WASHINGTON (AP) — Former President Donald Trump will be questioned under oath Wednesday in the New York attorney general’s long-running civil investigation into his dealings as a real estate mogul, he confirmed in a post on his Truth Social account. Trump’s testimony comes amid a flurry of legal activity surrounding him, taking place just days […]
1 day ago
Former President Donald Trump arrives at Trump Tower, late Tuesday, Aug. 9, 2022, in New York. (AP ...
Sponsored Content by

WASHINGTON (AP) — Former President Donald Trump will be questioned under oath Wednesday in the New York attorney general’s long-running civil investigation into his dealings as a real estate mogul, he confirmed in a post on his Truth Social account. Trump’s testimony comes amid a flurry of legal activity surrounding him, taking place just days […]

Sponsored Articles

Day & Night Air Conditioning, Heating and Plumbing

Here are 4 signs the HVAC unit needs to be replaced
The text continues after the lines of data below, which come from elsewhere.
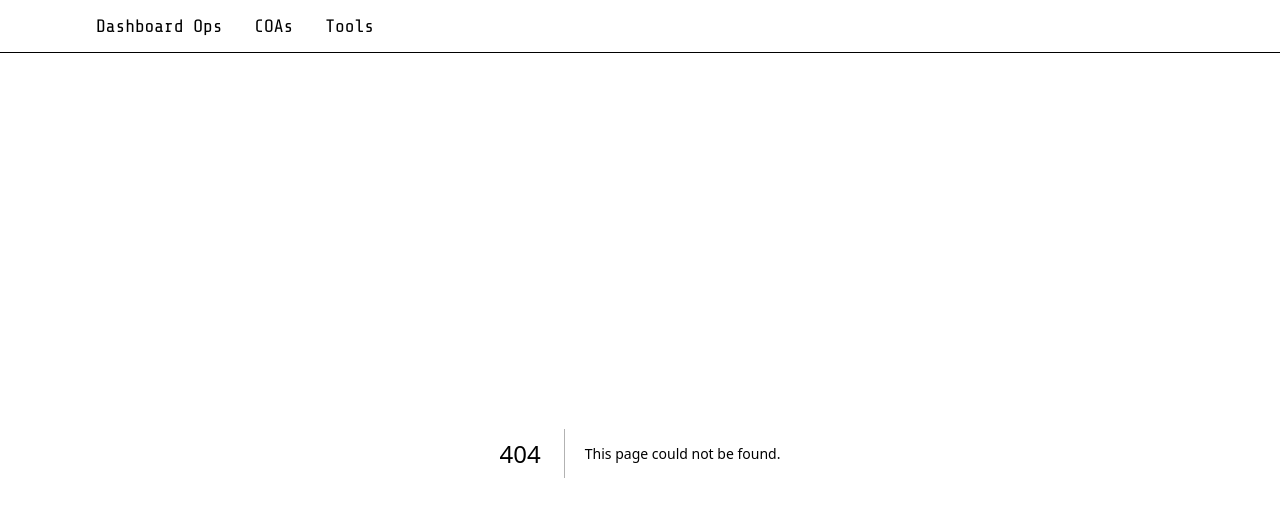
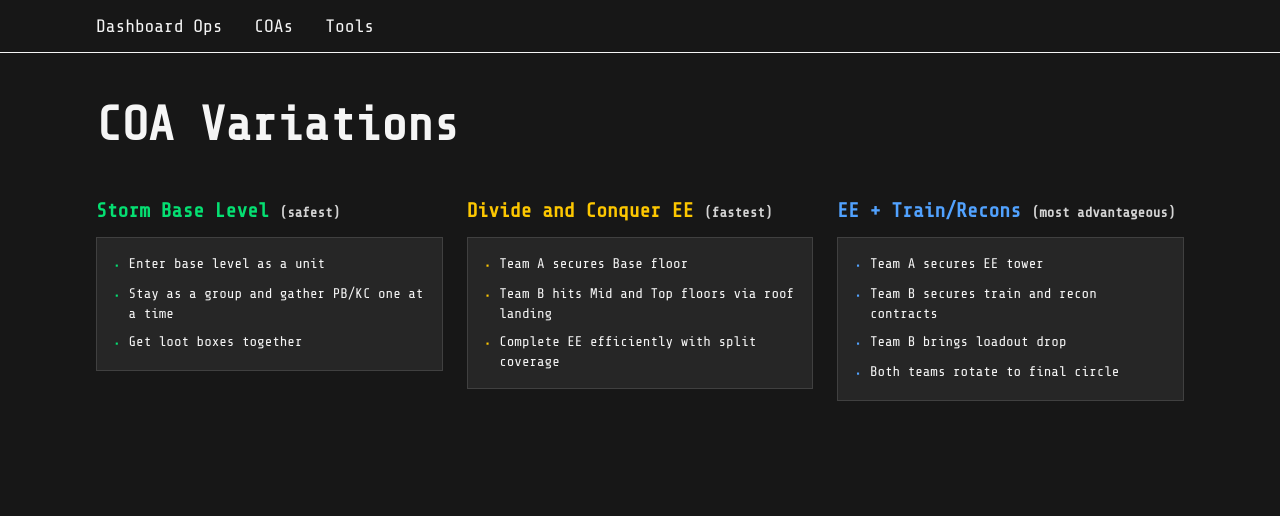
Before and after one commit to Dillonzellis/wz-dashboard, a Next.js app: page /coas in a window 1280 px wide. Before the commit this address had no page. Shown: the top 516 px of the page. Built offline with nearby package versions, Linux system fonts and the light colour scheme.

Commit message:
add coa page

```diff
--- /dev/null
+++ b/src/app/coas/page.tsx
@@ -0,0 +1,57 @@
+import { coaStrategies } from "../data/coas";
+
+interface COAStrategyProps {
+  title: string;
+  subtitle: string;
+  colorClass: string;
+  bulletColorClass: string;
+  items: string[];
+}
+
+const COAStrategy = ({
+  title,
+  subtitle,
+  colorClass,
+  bulletColorClass,
+  items,
+}: COAStrategyProps) => {
+  return (
+    <section>
+      <h2 className={`text-lg md:text-xl font-semibold pb-3 ${colorClass}`}>
+        {title} <span className="text-neutral-300 text-sm">({subtitle})</span>
+      </h2>
+      <div className="bg-neutral-800 border border-neutral-700 p-4">
+        <ul className="space-y-2 text-sm">
+          {items.map((item, index) => (
+            <li key={index} className="flex items-start">
+              <span className={`${bulletColorClass} mr-2 mt-0.5`}>•</span>
+              <span>{item}</span>
+            </li>
+          ))}
+        </ul>
+      </div>
+    </section>
+  );
+};
+
+export default function COAPage() {
+  return (
+    <div className="">
+      <main className="px-4 md:px-24 pt-12">
+        <h1 className="text-3xl md:text-5xl pb-12 font-bold">COA Variations</h1>
+        <div className="grid grid-cols-1 md:grid-cols-3 gap-6">
+          {coaStrategies.map((strategy, index) => (
+            <COAStrategy
+              key={index}
+              title={strategy.title}
+              subtitle={strategy.subtitle}
+              colorClass={strategy.colorClass}
+              bulletColorClass={strategy.bulletColorClass}
+              items={strategy.items}
+            />
+          ))}
+        </div>
+      </main>
+    </div>
+  );
+}
--- /dev/null
+++ b/src/app/data/coas.ts
@@ -0,0 +1,36 @@
+export const coaStrategies = [
+  {
+    title: "Storm Base Level",
+    subtitle: "safest",
+    colorClass: "text-green-400",
+    bulletColorClass: "text-green-400",
+    items: [
+      "Enter base level as a unit",
+      "Stay as a group and gather PB/KC one at a time",
+      "Get loot boxes together",
+    ],
+  },
+  {
+    title: "Divide and Conquer EE",
+    subtitle: "fastest",
+    colorClass: "text-yellow-400",
+    bulletColorClass: "text-yellow-400",
+    items: [
+      "Team A secures Base floor",
+      "Team B hits Mid and Top floors via roof landing",
+      "Complete EE efficiently with split coverage",
+    ],
+  },
+  {
+    title: "EE + Train/Recons",
+    subtitle: "most advantageous",
+    colorClass: "text-blue-400",
+    bulletColorClass: "text-blue-400",
+    items: [
+      "Team A secures EE tower",
+      "Team B secures train and recon contracts",
+      "Team B brings loadout drop",
+      "Both teams rotate to final circle",
+    ],
+  },
+];
```
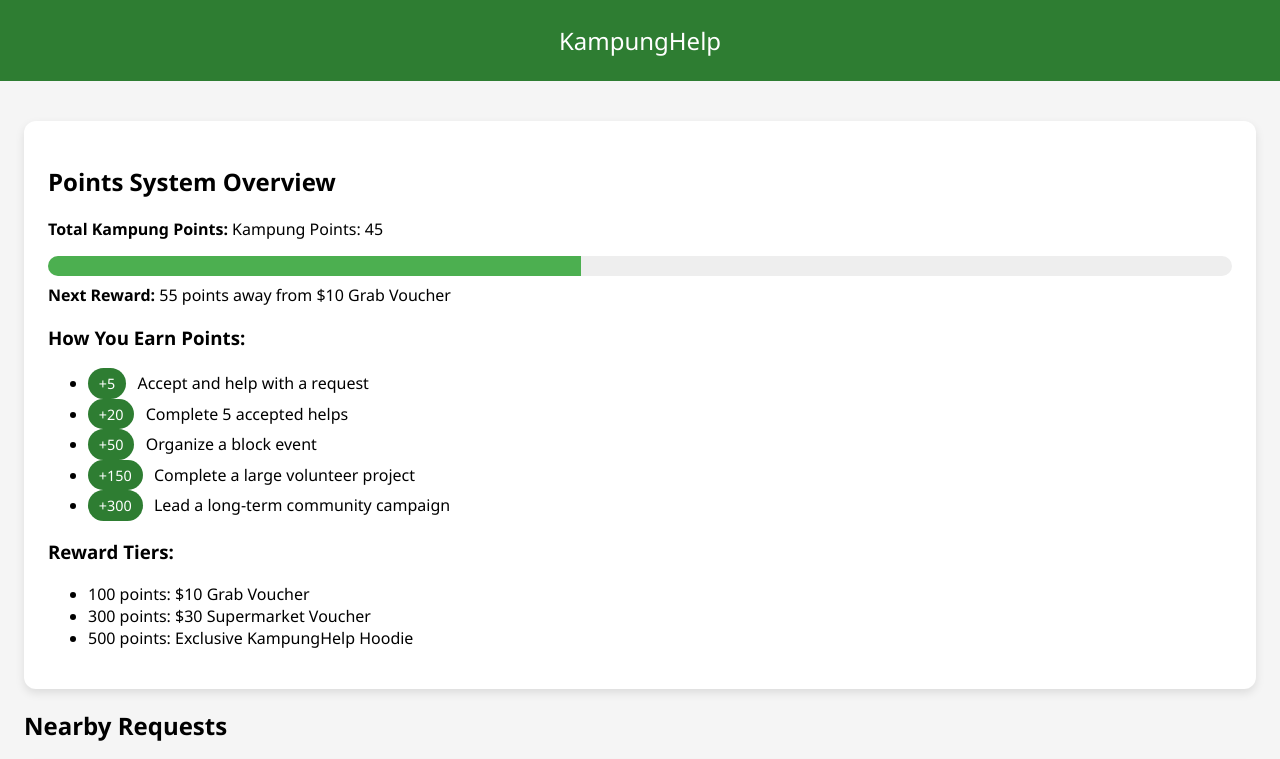
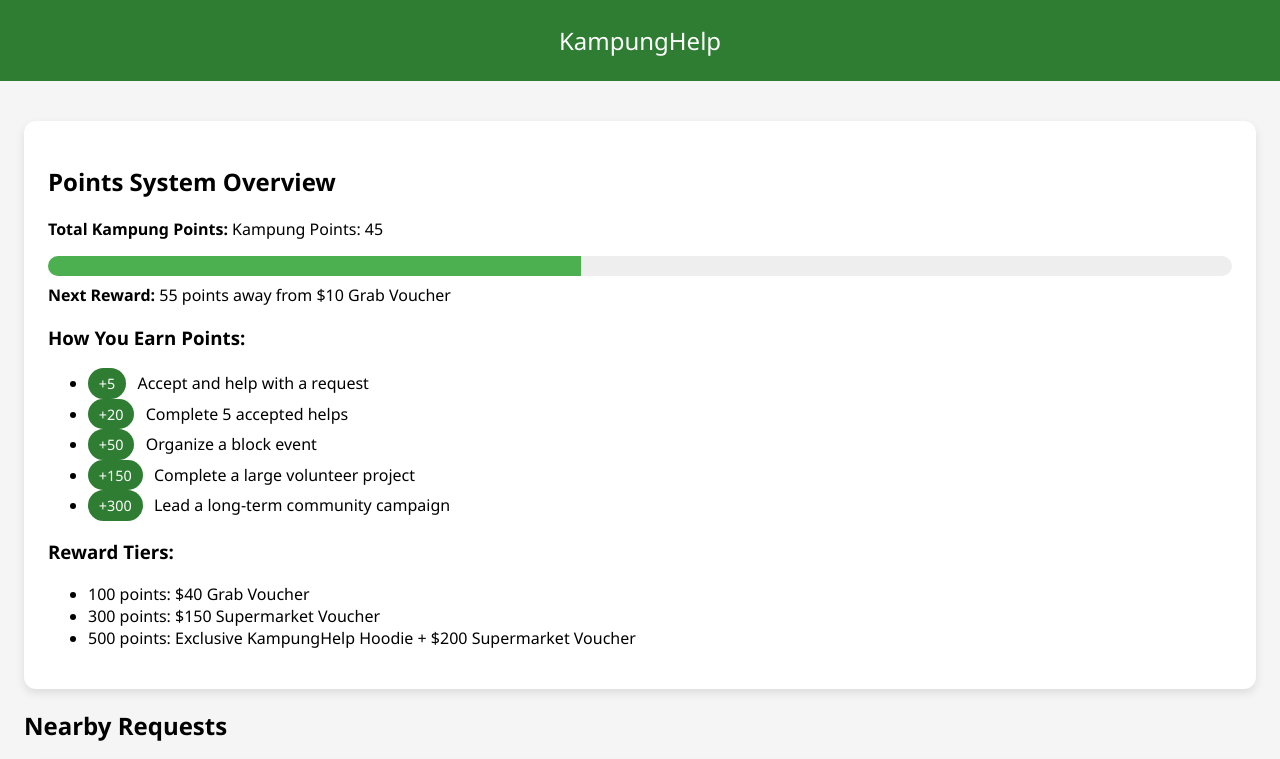
Before and after one commit to AnupamMenon/kampunghelp-app, a plain HTML site: page index.html in a window 1280 px wide. Shown: the top 759 px of the page. Drawn offline with Linux system fonts and the light colour scheme.

Commit message:
index.html

```diff
--- a/index.html
+++ b/index.html
@@ -72,9 +72,9 @@
 
     <h3>Reward Tiers:</h3>
     <ul>
-      <li>100 points: $10 Grab Voucher</li>
-      <li>300 points: $30 Supermarket Voucher</li>
-      <li>500 points: Exclusive KampungHelp Hoodie</li>
+      <li>100 points: $40 Grab Voucher</li>
+      <li>300 points: $150 Supermarket Voucher</li>
+      <li>500 points: Exclusive KampungHelp Hoodie + $200 Supermarket Voucher</li>
     </ul>
   </div>
 
```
PHOENIX — When you think about home investments, what’s the first thing that comes to mind? Was it the air conditioning unit? Pool renovations and kitchen upgrades may seem enticing, but at the forefront of these investments arguably should be what residents use the most. In a state where summertime is sweltering, access to a […]
Day & Night Air Conditioning, Heating and Plumbing

Ways to prevent clogged drains and what to do if you’re too late

While there are a variety of ways to prevent clogged drains, it's equally as important to know what to do when you're already too late.
Mayo Clinic Orthopedics and Sports Medicine

Why your student-athlete’s physical should be conducted by a sports medicine specialist

Dr. Anastasi from Mayo Clinic Orthopedics and Sports Medicine in Tempe answers some of the most common questions.
Atlanta region shoots down transportation tax